Why the Wait?

Apple typically makes their products available for sale within days of their announcement (a typical example being the new iPod nanos, announced Sept 9th, available for sale just days later; atypical example being the iPhone, announced January 9th, 2007, available six months later). Similar to iPhone in 2007, Apple announced the iPad in late January, to go on sale some “Sixty days” later.

A friend recently asked “Why the wait?”, and my initial, glib response, was to stave off would-be netbook owners from shopping elsewhere while Apple spit-shined iPad for a late March release.

After letting the response percolate in my head for a days more, I'm beginning to feel there's more to it.

(Digression: there was a minor stir in the Apple-web following the announcment of iPad's April 3rd availability; Sixty days from January 28th is March 29th — a Monday. This lead to the conclusion Apple is late with iPad, either from hardware or software delays. My speculation is neither were delayed, and “Sixty Days” was a ball-park estimate; if the release date had been set, Apple would have said “March 29th” from the start).

Which leads me to why the sixty days between unveiling and for-saling: generating buzz, marketing, and developers.

Apple is touting iPad as a “breakthrough device”, Apple detractors are touting iPad as a “big iPod touch”, and Apple supporters are touting iPad as “for your mom”. Whatever you consider iPad to be, it's important for Apple to figure this out. I have a feeling even Steve Jobs doesn't quite know how to classify it. Also important is getting the word out to the masses, including Your Mom. She's not going to know about iPad the day it's announced, but you can be sure, Apple-bearing, she'll know about it come release day.

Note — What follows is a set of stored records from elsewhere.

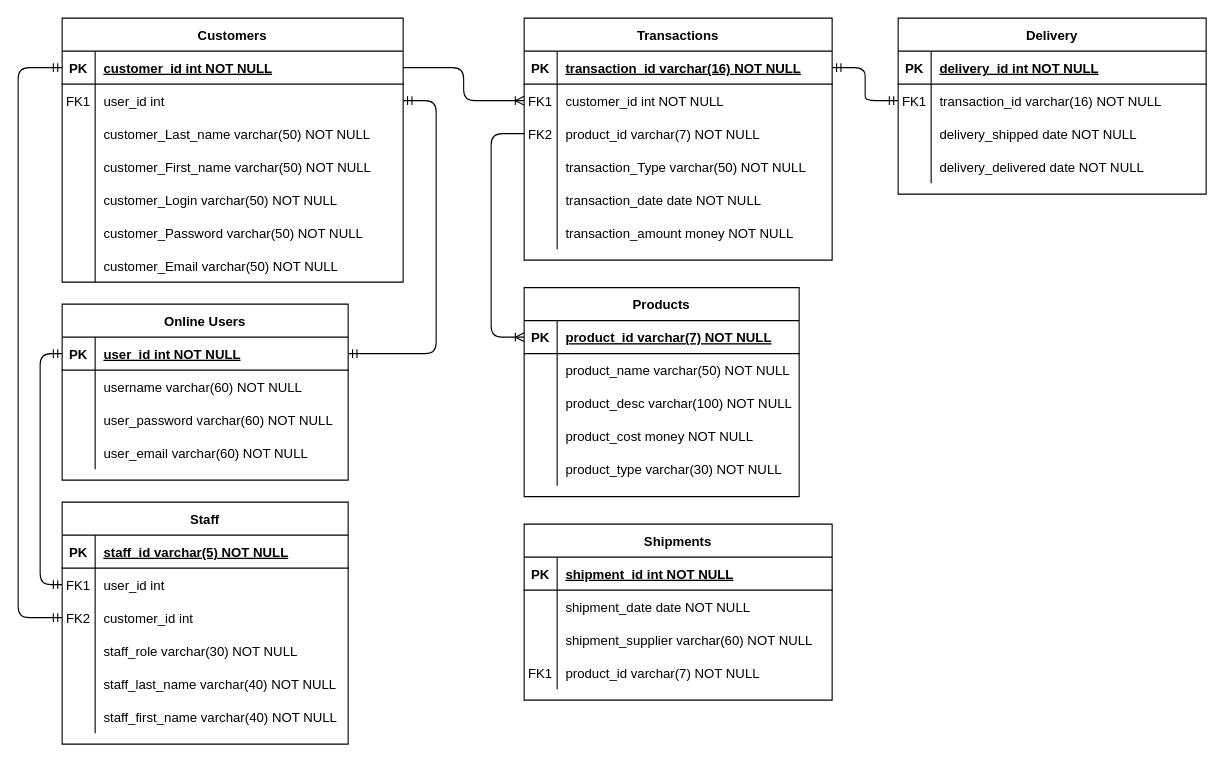
Above: Untitled Diagram.drawio in Jesse-Vasquez/Gobblin-Ghouls-n-Ghosts (draw.io), before the change. Source tidied: cells renumbered, new cells numbered last; positions are measured from the earlier drawing's top-left corner, leaving out a move shared by most shapes. Both pictures are drawn from the tidied source at 110%, with x=0, y=0 at pixel (18, 18).
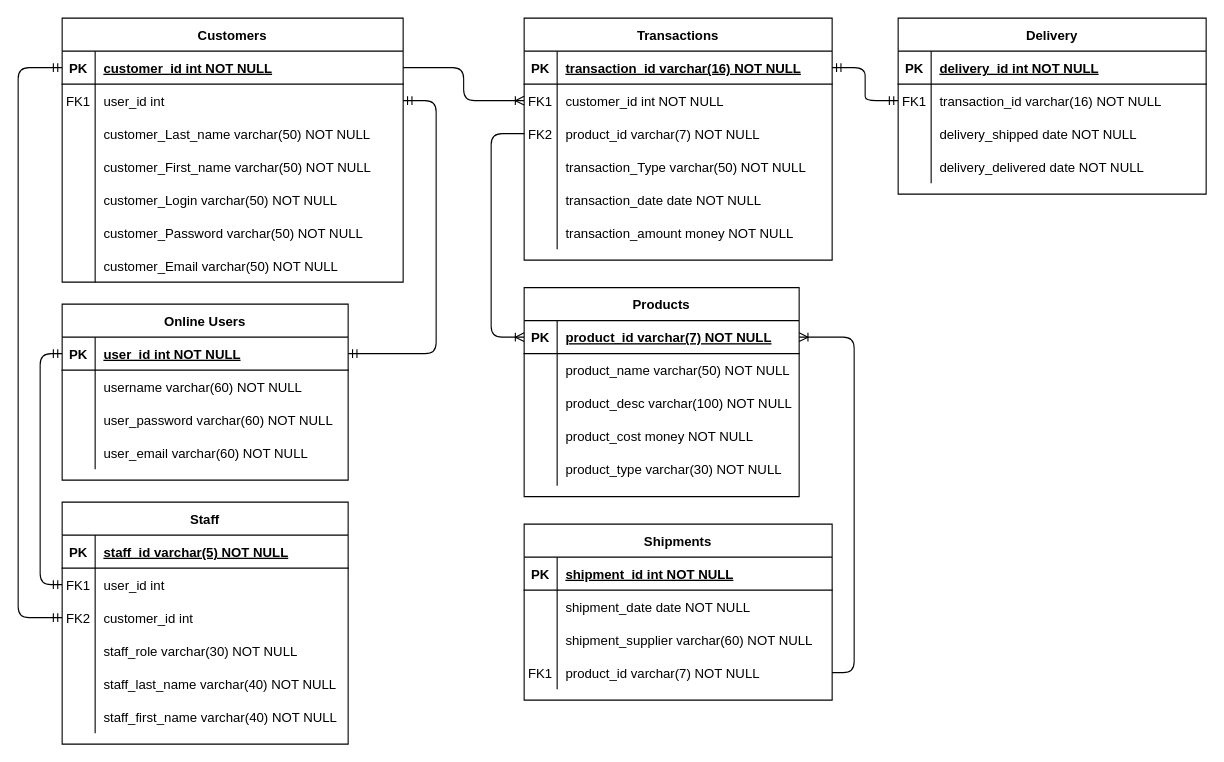
The same page after the edit.

Commit message:
Gobblin' Ghouls and Ghosts

The change refers to these unchanged cells:
```xml
<mxCell id="22" style="shape=partialRectangle;fillColor=none;points=[[0,0.5],[1,0.5]];portConstraint=eastwest;top=0;left=0;right=0;bottom=1;" parent="21" vertex="1">
  <mxGeometry y="30" width="250" height="30" as="geometry" />
</mxCell>
<mxCell id="69" style="shape=partialRectangle;fillColor=none;top=0;left=0;bottom=0;right=0;points=[[0,0.5],[1,0.5]];portConstraint=eastwest;" parent="59" vertex="1">
  <mxGeometry y="120" width="280" height="30" as="geometry" />
</mxCell>
```

Diff of the diagram source:
```diff
@@
+    <mxCell id="123" style="edgeStyle=elbowEdgeStyle;fontSize=12;html=1;endArrow=ERoneToMany;exitX=1;exitY=0.5;exitDx=0;exitDy=0;entryX=1;entryY=0.5;entryDx=0;entryDy=0;" parent="1" edge="1" source="69" target="22">
+      <mxGeometry relative="1" as="geometry">
+        <Array as="points">
+          <mxPoint x="760" y="400" />
+          <mxPoint x="430" y="400" />
+        </Array>
+      </mxGeometry>
+    </mxCell>
```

And like iPhone before it, iPad made its real public debut during the Oscars, with the premier of the first television advertisement. This is exactly what Apple did in 2007 with iPhone, the only difference is Steve Jobs was, himself, in attendance. It targets the perfect audience for the device (read: Normal People), showing them precisely what problems the iPad solves (my gut tells me iBooks will be a must-have for Normal People), and sets the stage for the device's release. Apple wants to get people's mouths watering.

But of course the iPad, with its iPhone OS, would be mocked heavily were it lacking the third-party apps which made iPhone+iPod touch so successful. And while Apple lets these existing apps to run “out of the box” on iPad, the experience seems sub-par at best. The iPad really demands apps designed specifically for its larger display and form factor, and those take time. So wisely, Apple made available the iPad SDK the same day the device was announced. Though Apple hasn't unveiled its plan for when these apps become available, one can imagine it will be at least, you guessed it: sixty days.

If you think of iPhones OS devices more like Game consoles or even desktop operating systems, Apple's direction makes much more sense. Apple sees iPhone OS as a platform, and it's important to have third-party support.

Speed of Light